(Stored items from a collection)
____________________

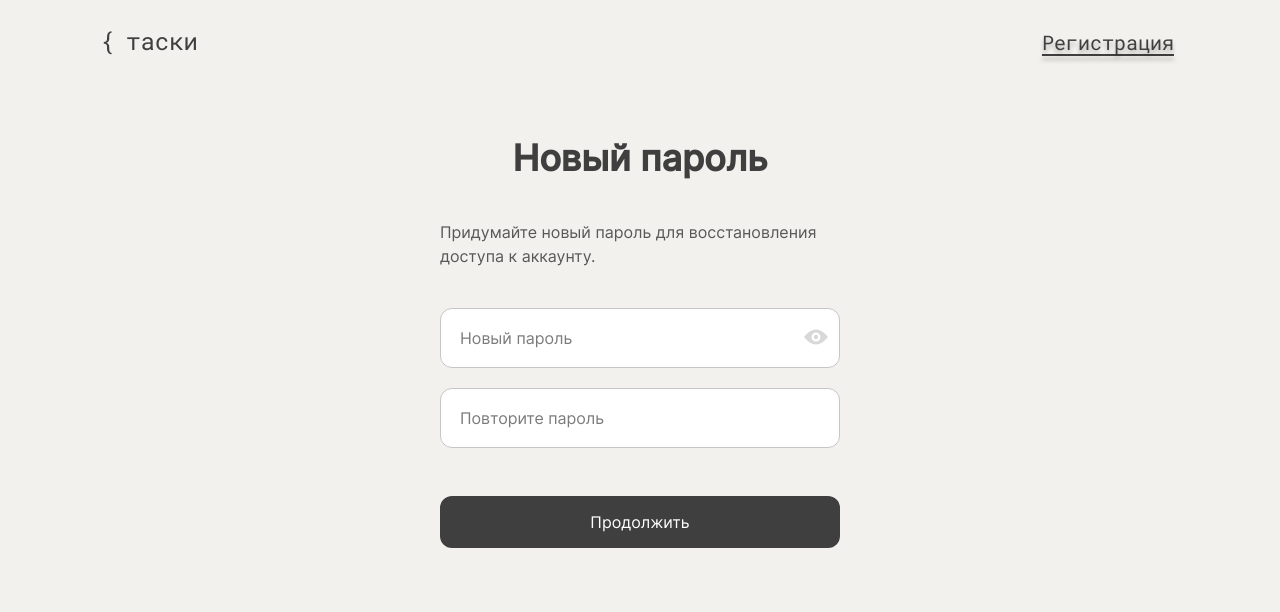
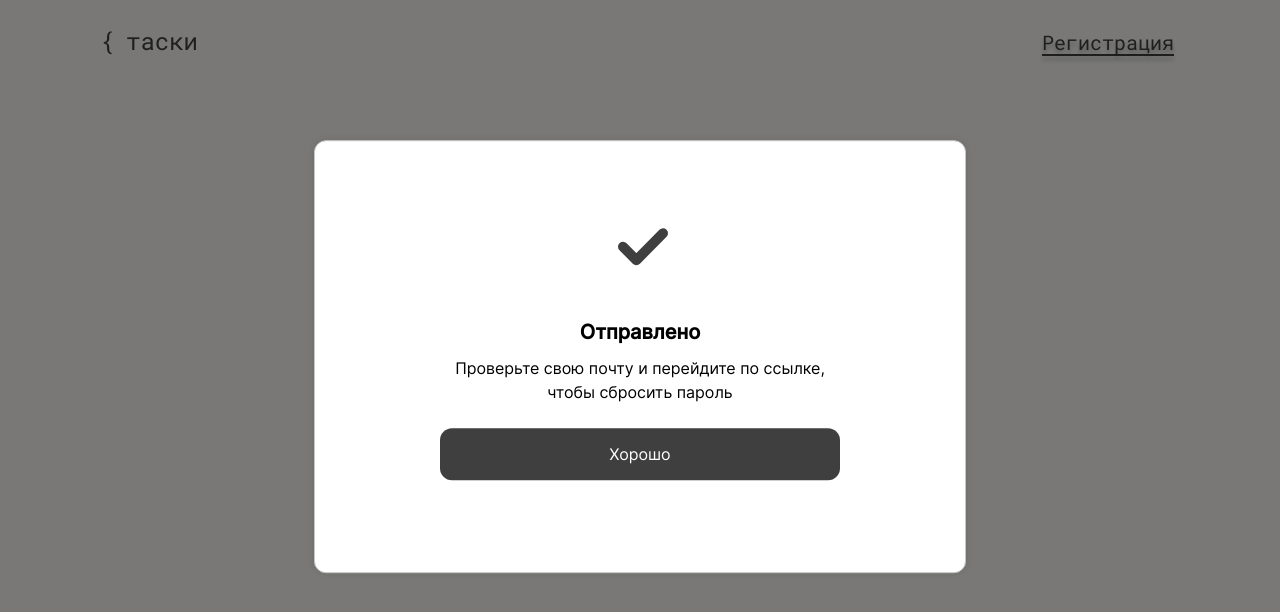
Before and after one commit to tutanhamon667/contract, a React (Create React App) app in the folder frontend/: page /forgot-password in a window 1280 px wide. Both pictures are taken after typing "name@example.com" into the empty fields and a click on the button "Отправить". Shown: the top 612 px of the page. Built offline with nearby package versions, Linux system fonts and the light colour scheme.

Commit message:
сверстать попап для страницы восстановления, разделить страницы восстановления пароля

```diff
--- a/frontend/src/components/App/App.jsx
+++ b/frontend/src/components/App/App.jsx
@@ -12,9 +12,9 @@ import { ProtectedRoute } from "../../services/PotectedRouter";
 import FreelancerAccount from "../FreelancerAccount/FreelancerAccount";
 import { FreelancerCompleteForm } from "../Forms/FreelancerCompleteForm/FreelancerCompleteForm";
 import "./App.css";
+import ResetPass from "../../pages/ResetPass/ResetPass";
 
 function App() {
-  // const [authenticated, setAuthenticated] = React.useState(true);
   const [authenticated, setAuthenticated] = React.useState(false);
   const [currentUser, setCurrentUser] = React.useState({
     id: "5",
@@ -52,6 +52,7 @@ function App() {
             <Route path="signup" element={<Register />} />
             <Route path="signin" element={<Login />} />
             <Route path="forgot-password" element={<ForgotPass />} />
+            <Route path="reset-password" element={<ResetPass />} />
             <Route path="signout" element={<SignOut />} />
             <Route path="*" element={<NotFound />} />
           </Route>
--- a/frontend/src/components/HeaderAuth/HeaderAuth.jsx
+++ b/frontend/src/components/HeaderAuth/HeaderAuth.jsx
@@ -7,7 +7,8 @@ function HeaderAuth() {
   const locationAuth =
     location.pathname === "/signup" ||
     location.pathname === "/signin" ||
-    location.pathname === "/forgot-password"
+    location.pathname === "/forgot-password" ||
+    location.pathname ===  "reset-password"
       ? true
       : false;
   return (
@@ -26,7 +27,7 @@ function HeaderAuth() {
       )}
 
       {location.pathname !== "/signin" &&
-        location.pathname !== "/forgot-password" && (
+        location.pathname !== "/forgot-password" && location.pathname !== "/reset-password" && (
           <Link to="/signin">
             <button
               className={`${
--- a/frontend/src/pages/ForgotPass/ForgotPass.css
+++ b/frontend/src/pages/ForgotPass/ForgotPass.css
@@ -11,10 +11,70 @@
 }
 
 .title {
-  color: #3F3F3F;
+  color: #3f3f3f;
   text-align: center;
   font-size: 36px;
   line-height: 44px;
   font-weight: 600;
   margin: 0 0 40px;
 }
+
+.popup-overlay {
+  position: fixed;
+  top: 0;
+  left: 0;
+  width: 100%;
+  height: 100%;
+  background: linear-gradient(
+    0deg,
+    rgba(0, 0, 0, 0.5) 0%,
+    rgba(0, 0, 0, 0.5) 100%
+  );
+  display: flex;
+  align-items: center;
+  justify-content: center;
+}
+
+.popup {
+  background: #fff;
+  padding: 20px;
+  width: 610px;
+  height: 391px;
+  border-radius: 8px;
+  box-shadow: 0 0 10px rgba(0, 0, 0, 0.1);
+  border-radius: 12px;
+  border: 1px solid #c6c6c6;
+  opacity: 1;
+  position: absolute;
+  top: 50%;
+  right: 50%;
+  transform: translate(50%, -60%);
+  display: flex;
+  flex-direction: column;
+  align-items: center;
+}
+
+.popupCheckMark {
+  background-image: url(../../images/checkMark.svg);
+  background-position: center;
+  width: 120px;
+  height: 107px;
+  margin: 32px auto 20px;
+}
+
+.popupTitle {
+  font-family: "Inter";
+  font-size: 20px;
+  font-weight: 600;
+  line-height: 24px;
+  margin: 0;
+}
+
+.popupDescription {
+  font-size: 16px;
+  font-weight: 400;
+  line-height: 24px;
+  margin: 12px auto 24px;
+  max-width: 400px;
+  text-align: center;
+}
--- a/frontend/src/pages/ForgotPass/ForgotPass.jsx
+++ b/frontend/src/pages/ForgotPass/ForgotPass.jsx
@@ -1,30 +1,45 @@
 import React from "react";
 import { Navigate, useLocation } from "react-router-dom";
+import Button from "../../components/Button/Button";
 import ForgotPassForm from "../../components/Forms/ForgotPassForm/ForgotPassForm";
-import SetNewPassForm from "../../components/Forms/SetNewPassForm/SetNewPassForm";
 import { Context } from "../../context/context";
+import "./ForgotPass.css";
 
 const ForgotPass = () => {
   const { authenticated } = React.useContext(Context);
   const location = useLocation();
-  const [isConfirmed, setIsConfirmed] = React.useState(false);
+  const [isPopupOpen, setIsPopupOpen] = React.useState(false);
+
+  const togglePopup = () => {
+    setIsPopupOpen(!isPopupOpen);
+  };
 
   if (authenticated) {
     return <Navigate to={"/"} state={{ from: location }} />;
   }
   return (
-    <div className="wrapper">
-      <div className="container">
-        <h1 className="title">
-          {isConfirmed ? "Новый пароль" : "Забыли пароль?"}
-        </h1>
-        {!isConfirmed ? (
-          <ForgotPassForm func={() => setIsConfirmed(true)} />
-        ) : (
-          <SetNewPassForm />
-        )}
-      </div>
-    </div>
+    <>
+      {!isPopupOpen && (
+        <div className="wrapper">
+          <div className="container">
+            <h1 className="title">Забыли пароль?</h1>
+            <ForgotPassForm func={togglePopup} />
+          </div>
+        </div>
+      )}
+      {isPopupOpen && (
+        <div className="popup-overlay">
+          <div className="popup">
+            <div className="popupCheckMark" />
+            <p className="popupTitle">Отправлено</p>
+            <span className="popupDescription">
+              Проверьте свою почту и перейдите по ссылке, чтобы сбросить пароль
+            </span>
+            <Button onClick={togglePopup} text="Хорошо" />
+          </div>
+        </div>
+      )}
+    </>
   );
 };
 
--- /dev/null
+++ b/frontend/src/pages/ResetPass/ResetPass.css
@@ -0,0 +1,20 @@
+.wrapper {
+  margin: 0 auto;
+  width: 100%;
+}
+
+.container {
+  display: flex;
+  flex-direction: column;
+  align-items: center;
+  margin-top: 68px;
+}
+
+.title {
+  color: #3f3f3f;
+  text-align: center;
+  font-size: 36px;
+  line-height: 44px;
+  font-weight: 600;
+  margin: 0 0 40px;
+}
--- /dev/null
+++ b/frontend/src/pages/ResetPass/ResetPass.jsx
@@ -0,0 +1,26 @@
+import React from "react";
+import { Navigate, useLocation } from "react-router-dom";
+import SetNewPassForm from "../../components/Forms/SetNewPassForm/SetNewPassForm";
+import { Context } from "../../context/context";
+import "./ResetPass.css";
+
+const ResetPass = () => {
+  const { authenticated } = React.useContext(Context);
+  const location = useLocation();
+
+
+
+  if (authenticated) {
+    return <Navigate to={"/"} state={{ from: location }} />;
+  }
+  return (
+    <div className="wrapper">
+      <div className="container">
+        <h1 className="title">Новый пароль</h1>
+          <SetNewPassForm />
+      </div>
+    </div>
+  );
+};
+
+export default ResetPass;
```
Also changed, not shown: frontend/src/images/checkMark.svg (added).
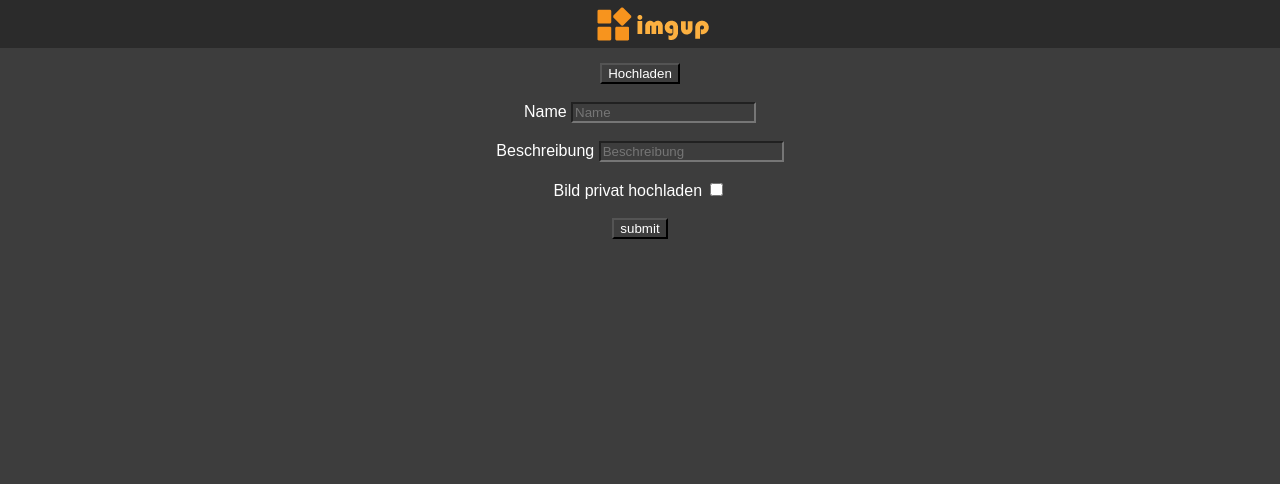
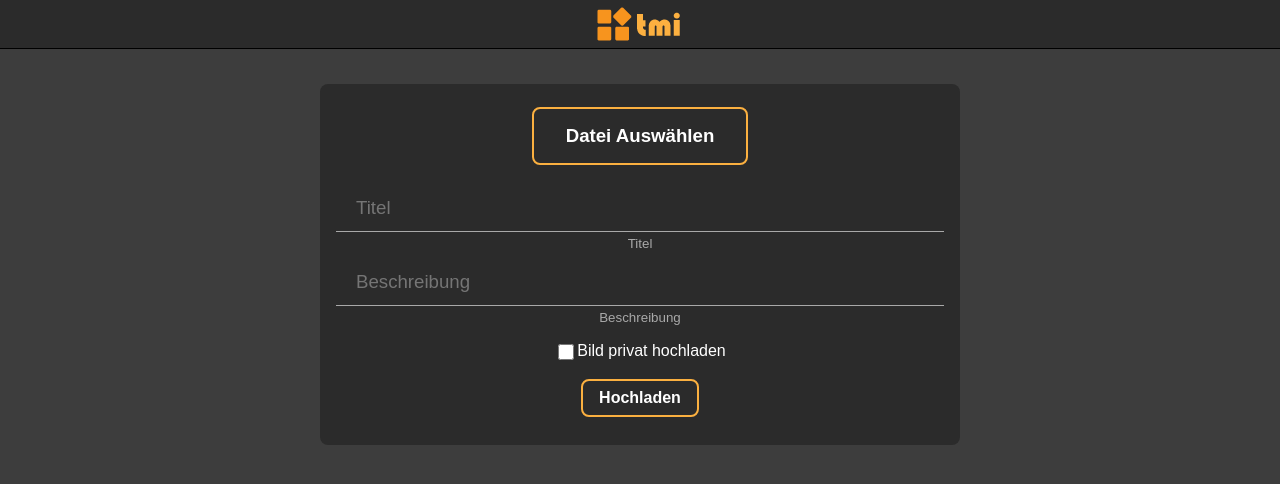
Before and after one commit to TomQDRS/AdvancedWebDevelopment_Semesterprojekt, a PHP site: page /php/views/uploadForm.php in a window 1280 px wide. Shown: the top 484 px of the page. Run offline with PHP 8.4, Linux system fonts and the light colour scheme; the visitor is signed in with stand-in values (Sample User, id 1).

Commit message:
upload form styled aswell

```diff
--- a/css/style.css
+++ b/css/style.css
@@ -257,11 +257,6 @@ footer {
     margin: auto;
     text-align: center;
     padding-top: 15px;
-}
-
-#uploadButtonContainerField {
-    margin: auto;
-    width: 75%;
 }
 
 .uploaded_image_name {
@@ -562,7 +557,7 @@ input:-webkit-autofill {
 
 #formcontainer .formsubmit {
     margin-top: 16px;
-    margin-bottom: 16px;
+    margin-bottom: 12px;
     border: 2px solid #fbb040;
     font-weight: 700;
     font-size: 12pt;
@@ -573,3 +568,12 @@ input:-webkit-autofill {
     padding-bottom: 8px;
     color: white;
 }
+
+#formcontainer #upload_image_button {
+    padding-left: 32px;
+    padding-right: 32px;
+    padding-top: 16px;
+    padding-bottom: 16px;
+    font-size: 14pt;
+    margin-top: 0px;
+}
--- a/php/views/uploadForm.php
+++ b/php/views/uploadForm.php
@@ -3,40 +3,49 @@
 
 <head>
     <title>toomanyimages</title>
-    <link rel="stylesheet" href="css/style.css">
+    <link rel="stylesheet" href="../../css/style.css">
 </head>
 
 <body>
     <nav>
-        <img src="logos/imgup.png" alt="imgup logo" height="36" width="128" id="logo_nav_img" onclick="document.location.href='index.php'">
+        <img src="../../logos/tmi_logo_text.png" alt="toomanyimages logo" height="36" width="101" id="logo_nav_img" onclick="document.location.href='../../index.php'">
     </nav>
 
-    <section id="uploadContainer">
+    <section id="formcontainer">
 
-        <form id="imageUploadForm" action = "imageUpload.php" method="post" enctype="multipart/form-data">
+        <form id="imageUploadForm" action="../control/imageUpload.php" method="post" enctype="multipart/form-data" onsubmit="return validateForm();">
 
-            <input type="file" id="imageToUpload" name="imageToUpload" style="display: none;"/>
+            <input class type="file" id="imageToUpload" name="imageToUpload" style="display: none;"/>
 
-            <div id="uploadButtonContainerField">
-                <button type="button" id="upload_image_button" onclick="document.getElementById('imageToUpload').click();">Hochladen</button>
-            </div>
-            <br>Name
-            <input name="img_name" type="text" placeholder="Name" required> <br><br>Beschreibung
-            <input name="img_desc" type="text" placeholder="Beschreibung"> <br><br>Bild privat hochladen
-            <input name="img_private" type="checkbox" value="private"><br><br><!--Tag
+                <button type="button" class="formsubmit" id="upload_image_button" onclick="document.getElementById('imageToUpload').click();">Datei Auswählen</button>
+            <input class="formtextinput" name="img_name" type="text" placeholder="Titel" required>Titel
+            <input class="formtextinput" name="img_desc" type="text" placeholder="Beschreibung">Beschreibung
+            <div class="formcheckboxcontainer"><input class="formcheckbox" name="img_private" type="checkbox" value="private">Bild privat hochladen</div>
+            <!--Tag
             <input id="img_tag_input"  type="text" placeholder="Tag suchen oder erstellen..."><br><br>
             <div id="tagcontainer">
 
             </div>
             <br><br>-->
 
-            <input type="submit" name="submit" value="submit">
+            <input class="formsubmit" type="submit" name="submit" value="Hochladen">
         </form>
     </section>
 </body>
 
 
 <script type="text/javascript">
+    function validateForm() {
+        var inp = document.getElementById('imageToUpload');
+        if (inp.files.length === 0) {
+            alert("Bitte wähle eine Bilddatei zum Hochladen.");
+            return false;
+        } else {
+            return true;
+        }
+    }
+
+
     /*
 
         onkeyup="onkeyup_check(event)"
```
Lines whose indentation alone changed are shown as unchanged.
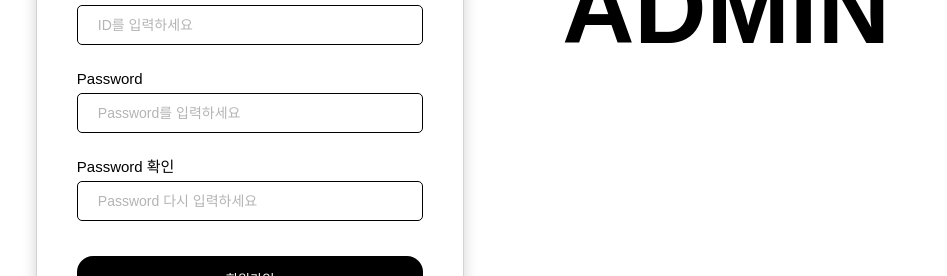
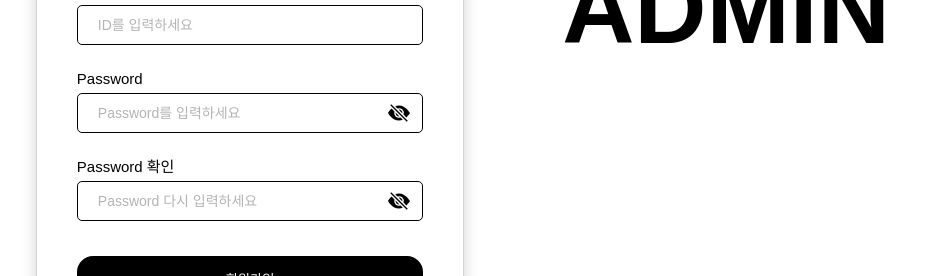
Before and after one commit to bae-sh/admin-site-frontend, a React (Create React App) app: page /signup in a window 1280 px wide. Shown: the part 482-758 px from the top of the page, without its empty margins (152-1099 px from the left). Built offline with nearby package versions, Linux system fonts and the light colour scheme.

Commit message:
feat: visible password 기능 추가

```diff
--- a/src/components/loginbox/LoginContainer.js
+++ b/src/components/loginbox/LoginContainer.js
@@ -1,5 +1,8 @@
 import { Link } from 'react-router-dom';
+import { BsFillEyeSlashFill, BsFillEyeFill } from 'react-icons/bs';
+import { useState } from 'react';
 import { useForm } from 'react-hook-form';
+import styled from 'styled-components';
 import * as Styled from './styled';
 
 const inputList = [
@@ -30,6 +33,7 @@ function LoginContainer() {
         // 비밀번호가 일치하지 않을경우
         setError('password', { message: '비밀번호가 틀렸습니다.' });
     };
+    const [visible, setVisible] = useState(false);
     return (
         <Styled.Container>
             <form onSubmit={handleSubmit(onValid)}>
@@ -41,10 +45,16 @@ function LoginContainer() {
                             <span>{item.name}</span>
                             <br />
                             <Styled.Input
-                                type='text'
+                                type={!visible && item.name === 'Password' ? 'password' : 'text'}
+                                visible={visible}
                                 {...register(item.id, { required: item.errorMsg })}
                                 placeholder={item.placeholder}
                             />
+                            {item.name === 'Password' && (
+                                <Styled.EyeIcon onClick={() => setVisible((prev) => !prev)}>
+                                    {visible ? <BsFillEyeFill /> : <BsFillEyeSlashFill />}
+                                </Styled.EyeIcon>
+                            )}
                             <Styled.ErrorMsg>{errors[item.id]?.message}</Styled.ErrorMsg>
                         </div>
                     ))}
--- a/src/components/loginbox/SignupContainer.js
+++ b/src/components/loginbox/SignupContainer.js
@@ -1,5 +1,8 @@
+/* eslint-disable operator-linebreak */
 import { Link } from 'react-router-dom';
 import { useForm } from 'react-hook-form';
+import { useState } from 'react';
+import { BsFillEyeFill, BsFillEyeSlashFill } from 'react-icons/bs';
 import * as Styled from './styled';
 
 const inputList = [
@@ -36,6 +39,8 @@ const inputList = [
 ];
 
 function SignupContainer() {
+    const [visible, setVisible] = useState(false);
+    const [visible2, setVisible2] = useState(false);
     const {
         register,
         handleSubmit,
@@ -60,10 +65,25 @@ function SignupContainer() {
                             <span>{item.name}</span>
                             <br />
                             <Styled.Input
-                                type='text'
+                                type={
+                                    (item.name === 'Password' && !visible) ||
+                                    (item.name === 'Password 확인' && !visible2)
+                                        ? 'password'
+                                        : 'text'
+                                }
                                 {...register(item.id, { required: item.errorMsg })}
                                 placeholder={item.placeholder}
                             />
+                            {item.name === 'Password' && (
+                                <Styled.EyeIcon onClick={() => setVisible((prev) => !prev)}>
+                                    {visible ? <BsFillEyeFill /> : <BsFillEyeSlashFill />}
+                                </Styled.EyeIcon>
+                            )}
+                            {item.name === 'Password 확인' && (
+                                <Styled.EyeIcon onClick={() => setVisible2((prev) => !prev)}>
+                                    {visible2 ? <BsFillEyeFill /> : <BsFillEyeSlashFill />}
+                                </Styled.EyeIcon>
+                            )}
                             <Styled.ErrorMsg>{errors[item.id]?.message}</Styled.ErrorMsg>
                         </div>
                     ))}
--- a/src/components/loginbox/styled.js
+++ b/src/components/loginbox/styled.js
@@ -145,3 +145,10 @@ export const ErrorMsg = styled.span`
     padding-top: 20px;
     font-size: 14px;
 `;
+
+export const EyeIcon = styled.span`
+    position: absolute;
+    font-size: 22px;
+    margin-top: 14px;
+    margin-left: -35px;
+`;
```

____________________

▶ Directions
Would you please copy every line in the data that contains the word "Built"?

▶ Task output
Before and after one commit to tutanhamon667/contract, a React (Create React App) app in the folder frontend/: page /forgot-password in a window 1280 px wide. Both pictures are taken after typing "name@example.com" into the empty fields and a click on the button "Отправить". Shown: the top 612 px of the page. Built offline with nearby package versions, Linux system fonts and the light colour scheme.
Before and after one commit to bae-sh/admin-site-frontend, a React (Create React App) app: page /signup in a window 1280 px wide. Shown: the part 482-758 px from the top of the page, without its empty margins (152-1099 px from the left). Built offline with nearby package versions, Linux system fonts and the light colour scheme.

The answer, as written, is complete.